Music | Album Review – St. Vincent
St. Vincent doesn’t take selfies. It’s hardly believable, one might think, while gazing at her latest self-titled album’s cover and locking eyes with Annie Clarke sitting on a throne, looking like she’s about to invade another planet. “It makes me feel empty inside to take a picture of myself at an event, like, ‘Isn’t my life cool?”, she explains. Instead, Clarke prefers projecting her inner world onto her records and her fourth LP excels at just this.

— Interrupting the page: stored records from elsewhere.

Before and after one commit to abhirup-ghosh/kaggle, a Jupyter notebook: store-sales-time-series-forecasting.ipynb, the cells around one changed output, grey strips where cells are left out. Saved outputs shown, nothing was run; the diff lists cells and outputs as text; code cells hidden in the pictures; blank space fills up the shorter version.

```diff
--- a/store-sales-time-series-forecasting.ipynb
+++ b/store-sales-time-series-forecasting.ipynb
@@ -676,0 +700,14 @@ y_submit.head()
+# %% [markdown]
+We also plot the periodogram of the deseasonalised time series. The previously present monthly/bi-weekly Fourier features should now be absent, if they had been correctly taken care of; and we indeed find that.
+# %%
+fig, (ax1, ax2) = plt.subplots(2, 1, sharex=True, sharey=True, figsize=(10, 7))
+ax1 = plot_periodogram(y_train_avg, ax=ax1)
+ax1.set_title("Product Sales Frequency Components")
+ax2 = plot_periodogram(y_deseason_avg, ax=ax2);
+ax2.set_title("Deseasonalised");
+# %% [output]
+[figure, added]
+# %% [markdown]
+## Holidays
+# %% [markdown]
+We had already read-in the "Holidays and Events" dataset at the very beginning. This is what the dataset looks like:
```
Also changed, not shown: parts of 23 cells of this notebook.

Album-opener, ‘Rattlesnake’, does not symbolize anything unintelligibly deep; essentially, it’s just naked, terrified Annie fleeing from a snake. St. Vincent then turns into an even more honest narration. ‘Prince Johnny’ is more of an intimate lullaby with Clarke expressing her doleful feelings of having a self-destructing friend and in ‘I Prefer Love’ she makes an absolutely bold and straightforward statement of ‘preferring your love to Jesus’. Indeed, the fact that the upright sincerity on these songs has been skilfully turned into a well-written, raw, and captivating piece of music which is wrapped around Annie’s impeccable lively vocal is what makes this record loveable, not to mention that throughout the album she constantly reminds us of her imposing guitar deftness with craggy, buzzing solos.

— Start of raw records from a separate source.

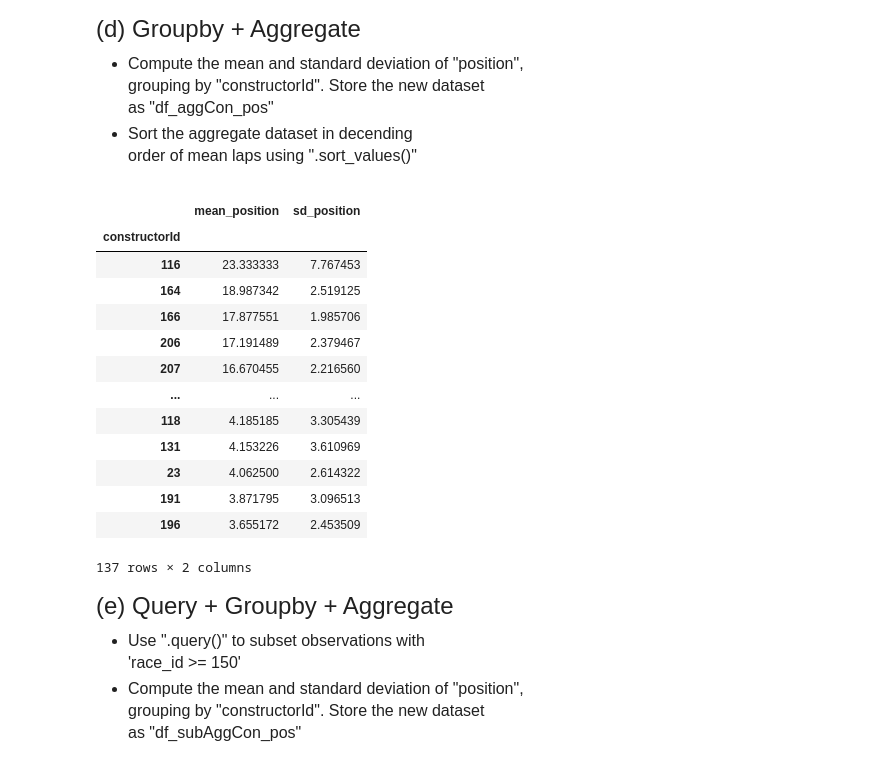
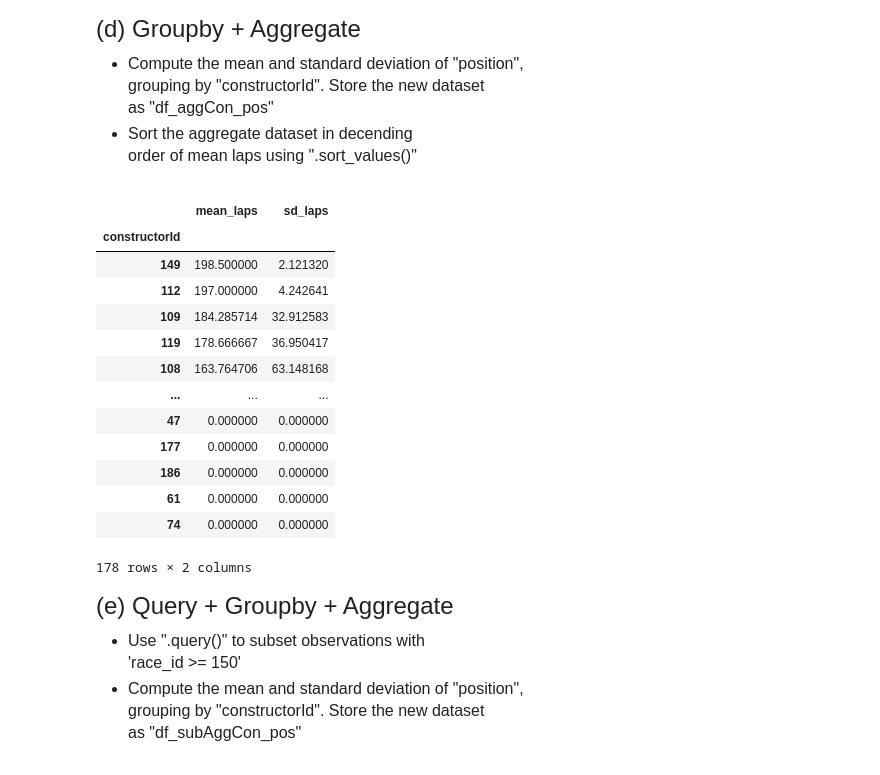
Before and after one commit to chewyisgod/qtm151spring2024, a Jupyter notebook: Assignments/assignment7/assignment7.ipynb, the cells around one changed output. Drawn from its saved outputs; the diff is of its cells as text; code cells hidden in the pictures.

```diff
--- a/Assignments/assignment7/assignment7.ipynb
+++ b/Assignments/assignment7/assignment7.ipynb
@@ -145,7 +145,7 @@ to missing values (NaNs) and covert to numeric
     - "Display"
 # %%
 # Write your own code here
-results['time'] = pd.to_numeric(results['time'], errors='coerce')
+results['milliseconds'] = pd.to_numeric(results['milliseconds'], errors='coerce')
 
-display(results['time'])
+display(results['milliseconds'])
 # %% [output]
@@ -175,29 +175,29 @@ as "df_aggCon_pos"
 order of mean laps using ".sort_values()"
 # %%
 # Clean dataset
-results['position'] = pd.to_numeric(results['position'], errors='coerce')
-results['position'] = results['position'].replace('\\N', np.nan)
+results['laps'] = pd.to_numeric(results['laps'], errors='coerce')
+results['laps'] = results['laps'].replace('\\N', np.nan)
 # %%
 # Write your own code
-df_aggCon_pos = results.groupby("constructorId").agg(mean_position = ("position", "mean"), sd_position = ("position", "std")).sort_values(by = 'mean_position', ascending = False)
+df_aggCon_pos = results.groupby("constructorId").agg(mean_laps = ("laps", "mean"), sd_laps= ("laps", "std")).sort_values(by = 'mean_laps', ascending = False)
 filtered = df_aggCon_pos.dropna()
 
 display(filtered)
 # %% [output]
-|  | mean_position | sd_position |
+|  | mean_laps | sd_laps |
 | constructorId |  |  |
-| 116 | 23.333333 | 7.767453 |
-| 164 | 18.987342 | 2.519125 |
-| 166 | 17.877551 | 1.985706 |
-| 206 | 17.191489 | 2.379467 |
-| 207 | 16.670455 | 2.216560 |
+| 149 | 198.500000 | 2.121320 |
+| 112 | 197.000000 | 4.242641 |
+| 109 | 184.285714 | 32.912583 |
+| 119 | 178.666667 | 36.950417 |
+| 108 | 163.764706 | 63.148168 |
 | ... | ... | ... |
-| 118 | 4.185185 | 3.305439 |
-| 131 | 4.153226 | 3.610969 |
-| 23 | 4.062500 | 2.614322 |
-| 191 | 3.871795 | 3.096513 |
-| 196 | 3.655172 | 2.453509 |
+| 47 | 0.000000 | 0.000000 |
+| 177 | 0.000000 | 0.000000 |
+| 186 | 0.000000 | 0.000000 |
+| 61 | 0.000000 | 0.000000 |
+| 74 | 0.000000 | 0.000000 |
-137 rows × 2 columns
+178 rows × 2 columns
 # %% [markdown]
 <font size = "5" >
 
```
Also changed, not shown: parts of 2 cells of this notebook, 3 other files.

Fundamentally, St. Vincent appears to be a radiant celebration of Clarke’s ability to expose her thoughts and emotions in such an enthralling aural figure that it becomes undeniably clear that her life is actually “cool”.